Week #5: A book that has influenced my life

This is a great question, and there’s several–I’ve talked about some of these before, so I’m sorry if I sound like a broken record.

I didn’t exactly have the best life growing up/in my teens. My mother died when I was 13 and I went into a system of foster care, rotating between my much older siblings and other people connected to my family. I hated my life and most of all, I hated living in the small, backwards town I lived in where there was basically nothing for a teenager to do but get into trouble–which I did, a lot. Even back then I was obsessed with horror novels and movies, probably because I was morbid due to my circumstances. Around the age of 15 (it’s been a long time and hard to remember my exact age) I found a copy of The Vampire Lestat at a flea market/basement sale type thing and of course it had the word VAMPIRE in the title, so I had to have it and read it.

It turned out that book changed my entire life–largely, because if you haven’t read it, through most of the first half, Lestat is a young (human) man who is desperate to escape his dreary provincial life and horrible family situation. He ends up doing this in the most fantastical way, by becoming a vampire (though it’s forced upon him) and taking on Paris, becoming an actor and ruling the night. For me, it sounded like all my daydreams come true. And even though it’s a largely tragic story about losing your humanity while trying to find yourself, it resonated with me so strongly at that impressionable, miserable age and gave me hope. I still have that falling apart, rag-tag copy I bought for 50 cents all those (many!) years ago. It’s held together with tape now and the pages are yellow, but I will never throw it away.

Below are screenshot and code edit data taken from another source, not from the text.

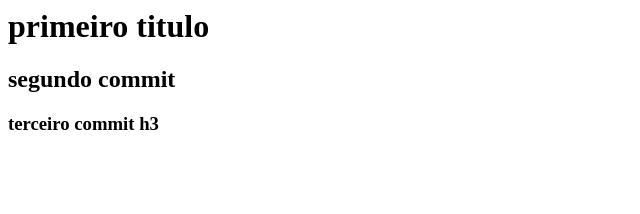
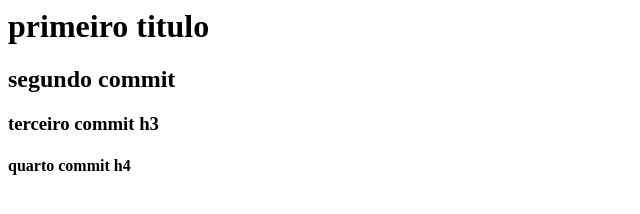
Before and after one commit to gabrielrsantana/rebasetest, a plain HTML site: page index.html in a window 1280 px wide. Shown: the whole page, without its empty margins (0-640 px from the left). Drawn offline with Linux system fonts and the light colour scheme.

Commit message:
quarto commit h4

```diff
--- a/index.html
+++ b/index.html
@@ -2,3 +2,4 @@
 <h2>segundo commit</h2>
 
 <h3>terceiro commit h3</h3>
+<h4>quarto commit h4</h4>
```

Anne Lamott’s Bird by Bird is also the book that changed how I look at writing, when I was a young and very green writer. Her dark and frank sense of humor is right up my alley, and the lessons she teaches in it made things very clear for me at the time. I still have that old book too! I also have an old copy of Sophy Burnham’s For Writer’s Only which is full of amazing and resonating quotes for authors. I have a lot of old books!

How about you? What book changed your life?